### TASK
Search the records for the string "Also" and copy every line in which it appears.

### PROVIDED DATA
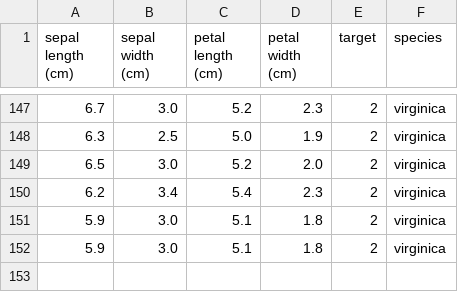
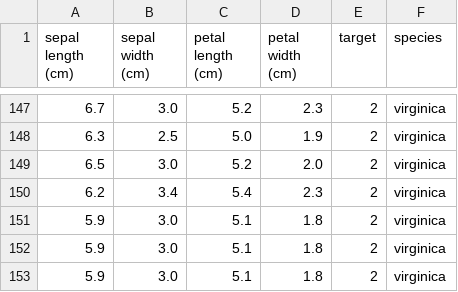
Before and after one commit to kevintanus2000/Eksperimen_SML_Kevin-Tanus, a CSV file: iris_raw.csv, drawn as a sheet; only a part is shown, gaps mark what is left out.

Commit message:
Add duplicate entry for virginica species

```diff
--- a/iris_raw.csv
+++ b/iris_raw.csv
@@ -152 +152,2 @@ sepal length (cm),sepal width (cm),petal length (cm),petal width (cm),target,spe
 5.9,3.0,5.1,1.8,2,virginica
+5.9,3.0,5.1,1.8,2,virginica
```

* * *

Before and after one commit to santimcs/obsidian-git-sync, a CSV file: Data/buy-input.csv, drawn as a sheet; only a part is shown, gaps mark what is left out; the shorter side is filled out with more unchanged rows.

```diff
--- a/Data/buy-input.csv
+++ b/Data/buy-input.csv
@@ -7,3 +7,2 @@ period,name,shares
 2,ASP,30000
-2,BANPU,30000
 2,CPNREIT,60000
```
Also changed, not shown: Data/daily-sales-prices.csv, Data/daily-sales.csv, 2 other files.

==

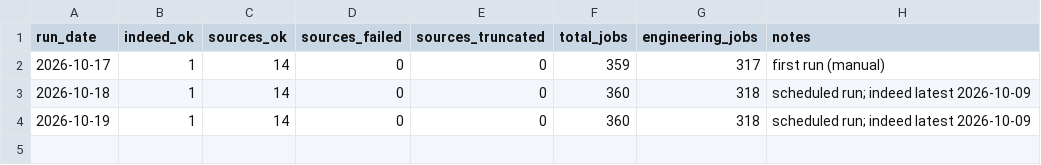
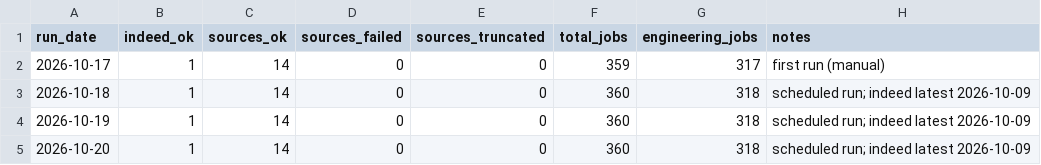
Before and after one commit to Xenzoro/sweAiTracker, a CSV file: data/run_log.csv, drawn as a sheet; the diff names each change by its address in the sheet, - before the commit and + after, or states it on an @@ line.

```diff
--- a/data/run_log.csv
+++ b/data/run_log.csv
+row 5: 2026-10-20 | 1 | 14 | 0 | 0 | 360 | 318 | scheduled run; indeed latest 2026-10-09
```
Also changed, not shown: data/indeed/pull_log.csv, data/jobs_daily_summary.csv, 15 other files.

### RESULT BELOW
Also changed, not shown: Data/daily-sales-prices.csv, Data/daily-sales.csv, 2 other files.
Also changed, not shown: data/indeed/pull_log.csv, data/jobs_daily_summary.csv, 15 other files.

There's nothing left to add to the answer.